■ INFORMATION SUPPLIED:
○ ○ ○ ○
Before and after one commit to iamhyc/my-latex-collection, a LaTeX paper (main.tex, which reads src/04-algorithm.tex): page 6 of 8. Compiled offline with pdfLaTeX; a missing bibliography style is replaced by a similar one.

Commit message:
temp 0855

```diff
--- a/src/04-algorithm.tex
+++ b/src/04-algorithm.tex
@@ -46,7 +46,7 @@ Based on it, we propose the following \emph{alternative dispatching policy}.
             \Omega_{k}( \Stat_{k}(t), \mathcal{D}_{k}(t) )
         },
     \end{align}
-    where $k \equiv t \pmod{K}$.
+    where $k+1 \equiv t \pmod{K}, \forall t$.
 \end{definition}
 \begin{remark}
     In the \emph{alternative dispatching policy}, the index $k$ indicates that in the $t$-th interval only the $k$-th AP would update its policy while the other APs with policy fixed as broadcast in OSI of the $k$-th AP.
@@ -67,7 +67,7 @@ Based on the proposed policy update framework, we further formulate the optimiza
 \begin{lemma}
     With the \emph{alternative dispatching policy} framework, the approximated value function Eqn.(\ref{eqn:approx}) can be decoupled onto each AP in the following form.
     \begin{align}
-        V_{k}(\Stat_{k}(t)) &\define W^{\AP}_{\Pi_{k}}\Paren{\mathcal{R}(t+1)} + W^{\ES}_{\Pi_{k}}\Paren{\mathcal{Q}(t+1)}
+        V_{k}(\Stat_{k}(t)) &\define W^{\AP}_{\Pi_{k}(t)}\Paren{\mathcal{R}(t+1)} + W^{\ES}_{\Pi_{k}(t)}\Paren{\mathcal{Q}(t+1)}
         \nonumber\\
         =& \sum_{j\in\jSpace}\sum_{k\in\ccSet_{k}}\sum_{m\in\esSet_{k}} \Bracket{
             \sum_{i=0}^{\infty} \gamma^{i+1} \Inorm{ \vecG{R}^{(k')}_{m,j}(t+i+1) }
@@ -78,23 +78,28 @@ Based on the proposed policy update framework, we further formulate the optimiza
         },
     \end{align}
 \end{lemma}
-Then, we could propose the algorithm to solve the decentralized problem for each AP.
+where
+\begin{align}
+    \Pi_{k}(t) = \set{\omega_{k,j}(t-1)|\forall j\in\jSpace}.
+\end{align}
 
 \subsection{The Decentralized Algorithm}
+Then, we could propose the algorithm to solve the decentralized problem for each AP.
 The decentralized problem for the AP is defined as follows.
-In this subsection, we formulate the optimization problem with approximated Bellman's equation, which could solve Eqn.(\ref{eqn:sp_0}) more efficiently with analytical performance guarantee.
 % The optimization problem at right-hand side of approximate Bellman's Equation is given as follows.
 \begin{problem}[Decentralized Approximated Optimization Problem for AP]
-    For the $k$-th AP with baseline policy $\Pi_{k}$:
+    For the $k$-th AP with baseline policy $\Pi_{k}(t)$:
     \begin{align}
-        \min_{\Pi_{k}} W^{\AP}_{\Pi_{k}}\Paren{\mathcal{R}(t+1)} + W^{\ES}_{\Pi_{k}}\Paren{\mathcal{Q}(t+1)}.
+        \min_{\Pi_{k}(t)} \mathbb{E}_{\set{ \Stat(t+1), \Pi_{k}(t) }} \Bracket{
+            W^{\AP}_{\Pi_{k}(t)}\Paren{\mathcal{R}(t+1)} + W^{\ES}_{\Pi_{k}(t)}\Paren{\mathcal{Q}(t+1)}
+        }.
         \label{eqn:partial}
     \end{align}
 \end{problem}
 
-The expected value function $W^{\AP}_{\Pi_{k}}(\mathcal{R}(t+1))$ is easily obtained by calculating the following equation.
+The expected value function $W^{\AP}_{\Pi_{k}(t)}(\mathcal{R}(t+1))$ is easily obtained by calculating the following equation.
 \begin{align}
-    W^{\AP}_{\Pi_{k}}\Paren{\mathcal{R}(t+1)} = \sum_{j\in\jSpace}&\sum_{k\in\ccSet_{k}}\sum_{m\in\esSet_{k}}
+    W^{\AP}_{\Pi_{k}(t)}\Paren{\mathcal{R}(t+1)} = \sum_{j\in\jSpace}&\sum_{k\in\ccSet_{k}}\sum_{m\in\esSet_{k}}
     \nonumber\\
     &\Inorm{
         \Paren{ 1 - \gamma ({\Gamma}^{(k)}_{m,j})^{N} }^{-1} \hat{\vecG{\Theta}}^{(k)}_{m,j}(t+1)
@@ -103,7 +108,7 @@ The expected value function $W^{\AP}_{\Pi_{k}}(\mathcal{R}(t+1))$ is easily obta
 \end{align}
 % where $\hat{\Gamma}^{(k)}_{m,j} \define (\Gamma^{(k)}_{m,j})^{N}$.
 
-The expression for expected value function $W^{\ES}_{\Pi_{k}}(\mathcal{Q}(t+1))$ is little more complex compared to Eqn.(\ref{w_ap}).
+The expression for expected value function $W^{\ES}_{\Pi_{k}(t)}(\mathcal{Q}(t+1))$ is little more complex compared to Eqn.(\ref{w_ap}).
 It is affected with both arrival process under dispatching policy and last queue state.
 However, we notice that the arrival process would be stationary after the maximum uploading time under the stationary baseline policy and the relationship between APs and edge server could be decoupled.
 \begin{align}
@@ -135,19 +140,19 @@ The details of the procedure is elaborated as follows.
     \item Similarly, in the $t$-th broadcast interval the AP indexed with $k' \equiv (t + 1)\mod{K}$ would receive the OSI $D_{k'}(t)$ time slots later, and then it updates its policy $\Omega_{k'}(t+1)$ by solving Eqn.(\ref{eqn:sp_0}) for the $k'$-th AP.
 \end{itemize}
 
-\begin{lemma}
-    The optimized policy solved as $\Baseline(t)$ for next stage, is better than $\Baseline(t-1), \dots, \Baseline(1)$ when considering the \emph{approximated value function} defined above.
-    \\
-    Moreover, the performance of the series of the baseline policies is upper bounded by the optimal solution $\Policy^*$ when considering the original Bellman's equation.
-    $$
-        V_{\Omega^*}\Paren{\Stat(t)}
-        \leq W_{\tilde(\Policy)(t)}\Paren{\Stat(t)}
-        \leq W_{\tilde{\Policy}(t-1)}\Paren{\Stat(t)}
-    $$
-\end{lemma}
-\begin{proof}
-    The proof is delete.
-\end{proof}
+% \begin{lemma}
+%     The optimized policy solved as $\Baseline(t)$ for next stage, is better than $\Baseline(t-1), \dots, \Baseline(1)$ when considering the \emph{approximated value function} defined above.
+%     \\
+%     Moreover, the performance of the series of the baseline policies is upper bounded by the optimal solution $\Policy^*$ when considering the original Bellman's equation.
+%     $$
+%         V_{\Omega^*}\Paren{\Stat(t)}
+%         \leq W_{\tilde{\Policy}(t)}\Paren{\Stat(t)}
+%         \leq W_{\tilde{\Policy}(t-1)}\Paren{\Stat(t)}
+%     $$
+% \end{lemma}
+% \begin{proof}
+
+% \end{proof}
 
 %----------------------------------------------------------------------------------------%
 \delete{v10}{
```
○ ○ ○ ○
■ REQUIRED ACTION:
Lines holding the string "Bellman": find them in the listing above and copy each one.

■ TASK RESULT:
-In this subsection, we formulate the optimization problem with approximated Bellman's equation, which could solve Eqn.(\ref{eqn:sp_0}) more efficiently with analytical performance guarantee.
 % The optimization problem at right-hand side of approximate Bellman's Equation is given as follows.
-    Moreover, the performance of the series of the baseline policies is upper bounded by the optimal solution $\Policy^*$ when considering the original Bellman's equation.
+%     Moreover, the performance of the series of the baseline policies is upper bounded by the optimal solution $\Policy^*$ when considering the original Bellman's equation.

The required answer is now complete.